Ranunculus arvensis

Ranunculus arvensis, the corn buttercup[1] or field buttercup,[2] is a plant species in the family Ranunculaceae. Native to Europe, it can be found on other continents as an introduced species and sometimes a weed, including in North America and Australia. It was formerly a common annual arable weed in Britain, but is now rare there. It is most often found in moist places, such as spring puddles in meadows.

Ranunculus arvensis
Scientific classification edit
Kingdom: Plantae
Clade: Tracheophytes
Clade: Angiosperms
Clade: Eudicots
Order: Ranunculales
Family: Ranunculaceae
Genus: Ranunculus
R. arvensis
Binomial name
Ranunculus arvensis

Many local common names refer to the spines on the seed heads or the achenes on the mature fruit:[3]

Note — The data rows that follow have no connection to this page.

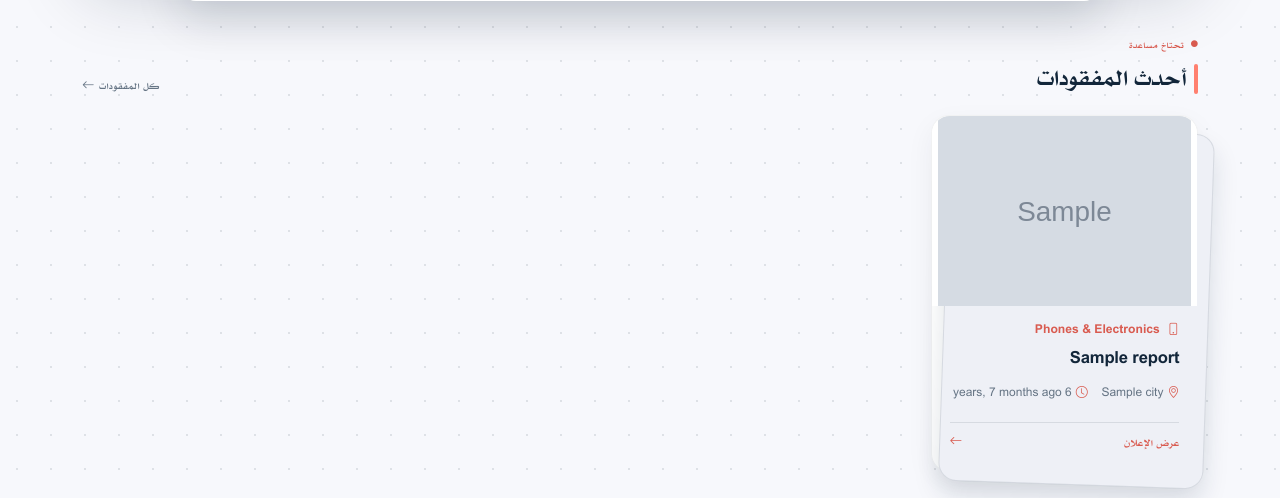
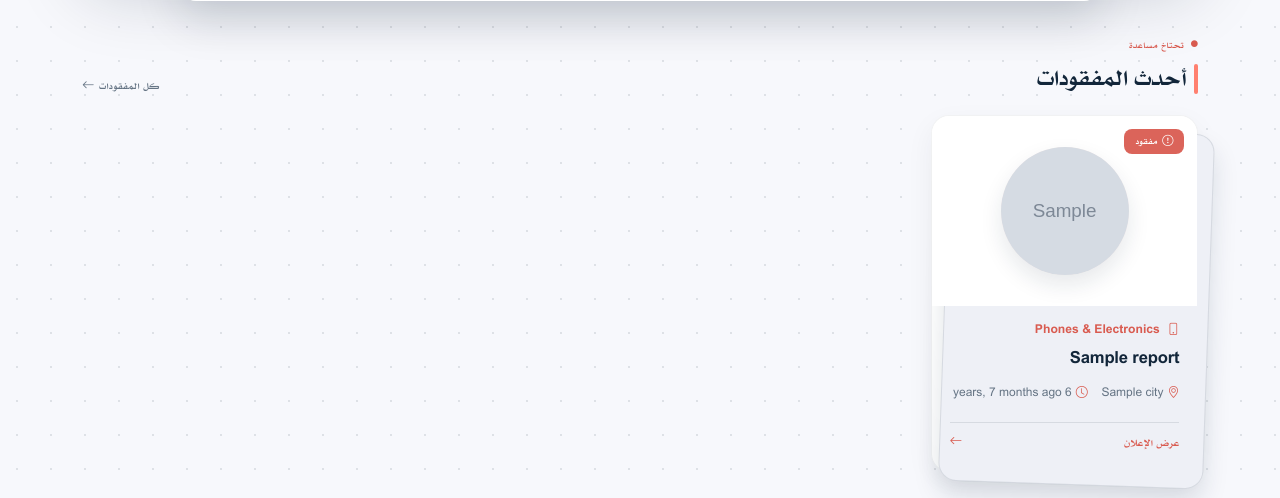
Before and after one commit to khattabaljaily/misfound, a Django app: page / in a window 1280 px wide. Shown: the part 738-1236 px from the top of the page. Run offline with Django 5.2, Linux system fonts and the light colour scheme; data comes from the database, SQL or seed files in the repository; tables that the repository leaves empty hold one stand-in row (values such as "Sample post"); grey boxes marked "Sample" are stand-in pictures; parts of the project's set-up code (start-up, migrations or seed data) failed here and were passed over; some libraries are stand-ins or nearby versions.

Commit message:
Show report card images as a centered circular avatar
Replaced the object-fit:contain + blurred-fill rectangle with a
circular image (128px, object-fit: cover) centered in the media area.
.report-card__media's background now matches the card's own background
(white) instead of a distinct tinted box, so the media area blends
into the card instead of reading as a separate framed section. Applied
the same treatment to the matched-report mini-cards on the detail page.

```diff
--- a/static/css/misfound.css
+++ b/static/css/misfound.css
@@ -579,36 +579,40 @@ input.mf-pill-field {
 .report-card .card-title { transition: color 0.2s ease; }
 .report-card:hover .card-title { color: var(--mf-teal-dark); }
 
-.report-card img {
-    position: relative;
-    z-index: 1;
-    height: 178px;
-    width: 100%;
-    object-fit: contain;
-    transition: transform 0.35s ease;
-}
-
-.report-card:hover img { transform: scale(1.04); }
+.report-card:hover .report-card__media-circle img { transform: scale(1.06); }
 
 .report-card__media {
-    overflow: hidden;
-    background: var(--mf-surface, #fff);
+    display: flex;
+    align-items: center;
+    justify-content: center;
+    background: #fff;
     border-radius: inherit;
     border-end-end-radius: 0;
     border-end-start-radius: 0;
 }
 
-/* A blurred, scaled-up copy of the same photo fills the frame edge-to-edge
-   behind the sharp (object-fit: contain) image on top, so small/odd-ratio
-   images never show flat white bars on the sides. */
-.report-card__media-fill {
-    position: absolute;
-    inset: 0;
-    background-size: cover;
-    background-position: center;
-    filter: blur(24px) saturate(1.05) brightness(1.4);
-    transform: scale(1.3);
-    opacity: 0.3;
+/* Image sits as a centered circular avatar, same background as the card
+   itself — no separate "framed" box behind it. */
+.report-card__media-circle {
+    width: 128px;
+    height: 128px;
+    margin: 1.4rem 0;
+    border-radius: 50%;
+    overflow: hidden;
+    background: var(--mf-teal-light);
+    color: var(--mf-teal-dark);
+    display: flex;
+    align-items: center;
+    justify-content: center;
+    font-size: 2rem;
+    box-shadow: 0 10px 22px rgba(18, 38, 58, 0.1);
+}
+
+.report-card__media-circle img {
+    width: 100%;
+    height: 100%;
+    object-fit: cover;
+    transition: transform 0.35s ease;
 }
 
 .card-img-placeholder {
@@ -619,10 +623,6 @@ input.mf-pill-field {
     color: var(--mf-teal-dark);
     font-size: 2.1rem;
     opacity: 0.85;
-}
-
-.report-card .card-img-placeholder {
-    height: 178px;
 }
 
 .badge-lost {
@@ -1073,7 +1073,7 @@ input.mf-pill-field {
 .mf-section-link { color: var(--mf-text-muted); font-size: 0.78rem; }
 
 .report-card { border: 1px solid rgba(18, 38, 58, 0.06); border-radius: 18px; box-shadow: 0 10px 28px rgba(18, 38, 58, 0.055); }
-.report-card__media, .report-card img, .report-card .card-img-placeholder { height: 190px; }
+.report-card__media { min-height: 190px; }
 .report-card__media { background: #fff; }
 .report-card__body { padding: 1rem 1.1rem 1.1rem; }
 .report-card .card-title { font-size: 1.04rem; letter-spacing: -0.01em; }
--- a/templates/reports/_card.html
+++ b/templates/reports/_card.html
@@ -2,12 +2,13 @@
 <div class="col">
     <div class="card report-card h-100">
         <div class="position-relative report-card__media">
-            {% if report.image %}
-                <div class="report-card__media-fill" style="background-image: url('{{ report.image.url }}');"></div>
-                <img src="{{ report.image.url }}" class="card-img-top" alt="">
-            {% else %}
-                <div class="card-img-placeholder"><i class="bi {{ report.category.icon|default:'bi-search' }}"></i></div>
-            {% endif %}
+            <div class="report-card__media-circle">
+                {% if report.image %}
+                    <img src="{{ report.image.url }}" alt="">
+                {% else %}
+                    <i class="bi {{ report.category.icon|default:'bi-search' }}"></i>
+                {% endif %}
+            </div>
             <span class="badge {% if report.type == 'lost' %}badge-lost{% else %}badge-found{% endif %} mf-card-badge">
                 <i class="bi {% if report.type == 'lost' %}bi-exclamation-circle{% else %}bi-check-circle{% endif %}"></i>
                 {{ report.get_type_display }}
```
Also changed, not shown: templates/reports/detail.html (+7 -5 lines).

  • devil's claws
  • hellweed
  • devil-on-both-sides
  • devil's coach wheel
  • devil's currycombs
  • crowclaws (Yorkshire)
  • horse-gold (Yorkshire)
  • eggs-and-bacon (Cheshire)
  • jackweed (Oxfordshire)


  1. ^ USDA, NRCS (n.d.). "Ranunculus arvensis". The PLANTS Database (plants.usda.gov). Greensboro, North Carolina: National Plant Data Team. Retrieved 18 October 2015.
  2. ^ "Ranunculus arvensis". Germplasm Resources Information Network (GRIN). Agricultural Research Service (ARS), United States Department of Agriculture (USDA).
  3. ^ "Corn buttercup (Ranunculus arvensis)". Plantlife. Retrieved 9 September 2021.

External linksEdit